A small scattered rural settlement within the parish of Kinneff and Catterline in SE Aberdeenshire, Kinneff lies 2 miles (3 km) northeast of Inverbervie with fine views looking out over the North Sea. A church dedicated to St. Anthony and consecrated in 1242 was superseded in 1738 by the present building which had a north aisle added to it in 1876. It is an episode in the 16th Century associated with the Old Church of Kinneff that gives the place its claim to fame. In September 1651 Cromwell's army laid siege to Dunnottar Castle further up the coast near Stonehaven and its garrison commander, George Ogilvy of Barras, realised that its capture was imminent. Earlier in the year the Scottish Parliament had ordered the Honours of Scotland, which comprised the Crown Sceptre and Sword of State, to be moved north to Dunnottar for safe keeping. Now under threat of capture by Cromwell's forces, the Royal Regalia were smuggled out of the castle by the wives of the garrison commander and parish minister of Kinneff.
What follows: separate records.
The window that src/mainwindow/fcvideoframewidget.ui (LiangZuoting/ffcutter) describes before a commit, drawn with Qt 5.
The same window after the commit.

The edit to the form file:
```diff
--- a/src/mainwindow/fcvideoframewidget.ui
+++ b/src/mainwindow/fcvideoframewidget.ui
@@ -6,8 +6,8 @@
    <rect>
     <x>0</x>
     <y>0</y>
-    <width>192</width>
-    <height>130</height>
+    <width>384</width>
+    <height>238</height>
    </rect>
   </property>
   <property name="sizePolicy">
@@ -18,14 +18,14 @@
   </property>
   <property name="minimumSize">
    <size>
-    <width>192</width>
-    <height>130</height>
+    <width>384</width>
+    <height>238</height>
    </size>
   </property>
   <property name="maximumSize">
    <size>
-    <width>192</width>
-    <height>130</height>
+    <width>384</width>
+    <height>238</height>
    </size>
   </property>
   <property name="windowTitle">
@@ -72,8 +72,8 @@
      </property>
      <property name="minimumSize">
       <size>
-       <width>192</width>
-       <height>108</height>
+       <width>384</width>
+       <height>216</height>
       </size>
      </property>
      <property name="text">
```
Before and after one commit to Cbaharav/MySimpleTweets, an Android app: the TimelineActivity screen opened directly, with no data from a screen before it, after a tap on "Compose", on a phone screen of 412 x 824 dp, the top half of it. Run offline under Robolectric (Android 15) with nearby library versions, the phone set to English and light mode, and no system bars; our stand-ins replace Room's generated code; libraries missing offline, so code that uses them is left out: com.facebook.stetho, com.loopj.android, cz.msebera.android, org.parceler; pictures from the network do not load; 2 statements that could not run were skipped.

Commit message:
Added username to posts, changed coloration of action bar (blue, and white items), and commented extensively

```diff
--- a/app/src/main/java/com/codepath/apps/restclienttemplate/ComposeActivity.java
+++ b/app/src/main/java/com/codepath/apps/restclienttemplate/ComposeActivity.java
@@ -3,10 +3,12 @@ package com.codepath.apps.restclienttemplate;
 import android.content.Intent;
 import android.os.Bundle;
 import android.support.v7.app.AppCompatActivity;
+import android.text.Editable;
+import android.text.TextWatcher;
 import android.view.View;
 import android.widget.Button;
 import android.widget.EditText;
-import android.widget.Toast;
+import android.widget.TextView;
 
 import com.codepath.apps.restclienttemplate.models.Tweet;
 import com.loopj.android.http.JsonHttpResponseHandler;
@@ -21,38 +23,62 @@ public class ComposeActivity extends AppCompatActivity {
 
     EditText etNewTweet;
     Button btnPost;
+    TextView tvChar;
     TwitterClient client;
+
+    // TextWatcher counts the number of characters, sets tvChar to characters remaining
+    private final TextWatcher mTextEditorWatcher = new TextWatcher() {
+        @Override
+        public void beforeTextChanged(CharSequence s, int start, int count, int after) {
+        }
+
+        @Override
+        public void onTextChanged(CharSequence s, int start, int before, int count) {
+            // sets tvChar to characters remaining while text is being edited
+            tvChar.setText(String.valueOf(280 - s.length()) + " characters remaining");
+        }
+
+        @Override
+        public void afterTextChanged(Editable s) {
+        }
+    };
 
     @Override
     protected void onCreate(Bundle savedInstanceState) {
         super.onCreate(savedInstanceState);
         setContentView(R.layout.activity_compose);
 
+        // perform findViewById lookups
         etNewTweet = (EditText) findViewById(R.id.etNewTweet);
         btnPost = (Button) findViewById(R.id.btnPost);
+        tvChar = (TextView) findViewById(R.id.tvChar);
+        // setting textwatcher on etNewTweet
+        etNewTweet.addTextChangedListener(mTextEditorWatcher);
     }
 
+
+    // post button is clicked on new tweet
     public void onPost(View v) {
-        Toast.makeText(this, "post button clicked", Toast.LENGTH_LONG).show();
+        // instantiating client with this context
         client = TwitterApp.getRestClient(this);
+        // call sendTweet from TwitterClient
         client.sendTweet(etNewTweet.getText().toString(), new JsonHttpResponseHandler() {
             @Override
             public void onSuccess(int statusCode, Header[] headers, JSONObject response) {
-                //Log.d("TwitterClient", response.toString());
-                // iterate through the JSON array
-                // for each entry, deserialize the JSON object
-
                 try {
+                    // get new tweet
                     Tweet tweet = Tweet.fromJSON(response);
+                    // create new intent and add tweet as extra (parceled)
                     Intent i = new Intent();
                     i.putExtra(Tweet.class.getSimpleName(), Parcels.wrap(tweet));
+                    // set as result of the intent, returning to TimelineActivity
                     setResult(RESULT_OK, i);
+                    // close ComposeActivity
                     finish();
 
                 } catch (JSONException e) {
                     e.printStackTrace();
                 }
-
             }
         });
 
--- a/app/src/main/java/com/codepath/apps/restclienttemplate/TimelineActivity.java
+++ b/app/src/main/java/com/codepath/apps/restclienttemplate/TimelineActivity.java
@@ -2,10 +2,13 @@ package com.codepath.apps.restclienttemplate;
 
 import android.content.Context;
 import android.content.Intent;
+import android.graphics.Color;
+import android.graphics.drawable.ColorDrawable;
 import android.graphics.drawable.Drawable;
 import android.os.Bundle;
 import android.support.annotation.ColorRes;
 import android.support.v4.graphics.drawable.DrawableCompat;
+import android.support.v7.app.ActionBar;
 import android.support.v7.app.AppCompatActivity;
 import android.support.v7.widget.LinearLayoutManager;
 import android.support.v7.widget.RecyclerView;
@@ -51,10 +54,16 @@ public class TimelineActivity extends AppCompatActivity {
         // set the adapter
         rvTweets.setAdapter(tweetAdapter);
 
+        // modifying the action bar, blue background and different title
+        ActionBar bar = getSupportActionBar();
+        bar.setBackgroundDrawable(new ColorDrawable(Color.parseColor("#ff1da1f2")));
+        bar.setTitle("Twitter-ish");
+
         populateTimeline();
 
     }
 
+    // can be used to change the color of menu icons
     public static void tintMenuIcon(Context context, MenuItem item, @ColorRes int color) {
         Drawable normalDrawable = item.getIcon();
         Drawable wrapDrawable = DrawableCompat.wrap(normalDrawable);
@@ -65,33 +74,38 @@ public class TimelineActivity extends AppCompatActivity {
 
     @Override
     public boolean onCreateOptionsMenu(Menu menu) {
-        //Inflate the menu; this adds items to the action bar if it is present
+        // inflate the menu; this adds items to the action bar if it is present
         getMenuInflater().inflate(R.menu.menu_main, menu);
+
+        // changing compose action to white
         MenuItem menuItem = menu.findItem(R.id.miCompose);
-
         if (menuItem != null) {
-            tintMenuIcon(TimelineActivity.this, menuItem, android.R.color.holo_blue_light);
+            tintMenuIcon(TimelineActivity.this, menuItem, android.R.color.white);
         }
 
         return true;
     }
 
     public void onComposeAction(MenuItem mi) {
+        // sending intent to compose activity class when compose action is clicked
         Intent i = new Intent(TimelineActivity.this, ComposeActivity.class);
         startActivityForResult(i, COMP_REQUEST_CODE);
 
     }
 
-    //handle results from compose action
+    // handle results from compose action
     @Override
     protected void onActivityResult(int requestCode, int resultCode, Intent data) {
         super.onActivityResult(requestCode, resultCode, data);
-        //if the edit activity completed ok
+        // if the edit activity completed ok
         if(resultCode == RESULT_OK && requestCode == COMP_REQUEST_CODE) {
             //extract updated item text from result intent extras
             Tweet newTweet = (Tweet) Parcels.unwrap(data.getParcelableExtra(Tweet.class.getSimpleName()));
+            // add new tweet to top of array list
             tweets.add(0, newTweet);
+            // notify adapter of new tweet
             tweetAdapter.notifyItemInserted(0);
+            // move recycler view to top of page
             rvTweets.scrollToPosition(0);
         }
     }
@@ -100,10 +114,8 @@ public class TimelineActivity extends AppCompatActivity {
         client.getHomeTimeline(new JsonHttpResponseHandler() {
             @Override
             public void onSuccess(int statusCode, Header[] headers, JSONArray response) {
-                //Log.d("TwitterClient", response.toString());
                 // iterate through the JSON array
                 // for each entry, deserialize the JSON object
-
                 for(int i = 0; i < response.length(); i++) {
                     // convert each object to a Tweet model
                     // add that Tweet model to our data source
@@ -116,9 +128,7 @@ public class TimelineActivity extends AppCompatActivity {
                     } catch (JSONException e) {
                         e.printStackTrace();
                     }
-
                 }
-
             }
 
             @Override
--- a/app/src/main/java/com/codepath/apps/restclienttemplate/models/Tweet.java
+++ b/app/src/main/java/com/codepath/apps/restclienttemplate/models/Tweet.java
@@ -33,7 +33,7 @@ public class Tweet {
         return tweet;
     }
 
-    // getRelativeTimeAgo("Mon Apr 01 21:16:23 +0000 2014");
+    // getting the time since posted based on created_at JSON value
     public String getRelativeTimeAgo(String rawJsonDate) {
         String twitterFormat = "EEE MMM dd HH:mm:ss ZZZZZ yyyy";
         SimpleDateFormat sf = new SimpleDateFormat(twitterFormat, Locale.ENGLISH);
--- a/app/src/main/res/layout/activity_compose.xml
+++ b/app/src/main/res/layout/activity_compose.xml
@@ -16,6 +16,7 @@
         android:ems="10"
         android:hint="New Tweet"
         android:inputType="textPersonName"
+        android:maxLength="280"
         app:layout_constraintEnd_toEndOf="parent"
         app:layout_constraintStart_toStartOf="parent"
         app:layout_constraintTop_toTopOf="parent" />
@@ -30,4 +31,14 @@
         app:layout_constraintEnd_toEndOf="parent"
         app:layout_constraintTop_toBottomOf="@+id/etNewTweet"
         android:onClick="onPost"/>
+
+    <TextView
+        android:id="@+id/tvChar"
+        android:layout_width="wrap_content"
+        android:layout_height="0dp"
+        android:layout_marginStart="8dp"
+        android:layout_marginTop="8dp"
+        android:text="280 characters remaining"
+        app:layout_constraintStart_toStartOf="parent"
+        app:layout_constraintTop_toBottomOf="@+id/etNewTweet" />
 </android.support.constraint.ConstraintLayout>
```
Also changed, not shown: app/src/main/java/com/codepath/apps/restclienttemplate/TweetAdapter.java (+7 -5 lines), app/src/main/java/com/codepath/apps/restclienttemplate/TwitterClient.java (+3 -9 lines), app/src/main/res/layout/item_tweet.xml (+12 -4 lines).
The "Honours Three" were then buried under a stone in front of the pulpit of Old Kinneff Church where they lay for the nine years of Cromwell's Commonwealth. At the Restoration in 1660 the Honours of Scotland were returned to Charles II and placed in Edinburgh Castle, but with the dissolution of the Scottish Parliament in 1707 they were locked in a chest in the Crown Room. There they remained forgotten until rediscovered in 1817 by Sir Walter Scott who had obtained royal permission for a search to be made. No longer used for regular Sunday worship, the Old Church of Kinneff has been maintained since the 1970s by the Kinneff Old Church Preservation Trust.
The small village of Roadside of Kinneff lies on the A92 road 1¼ miles (2 km) to the north northwest.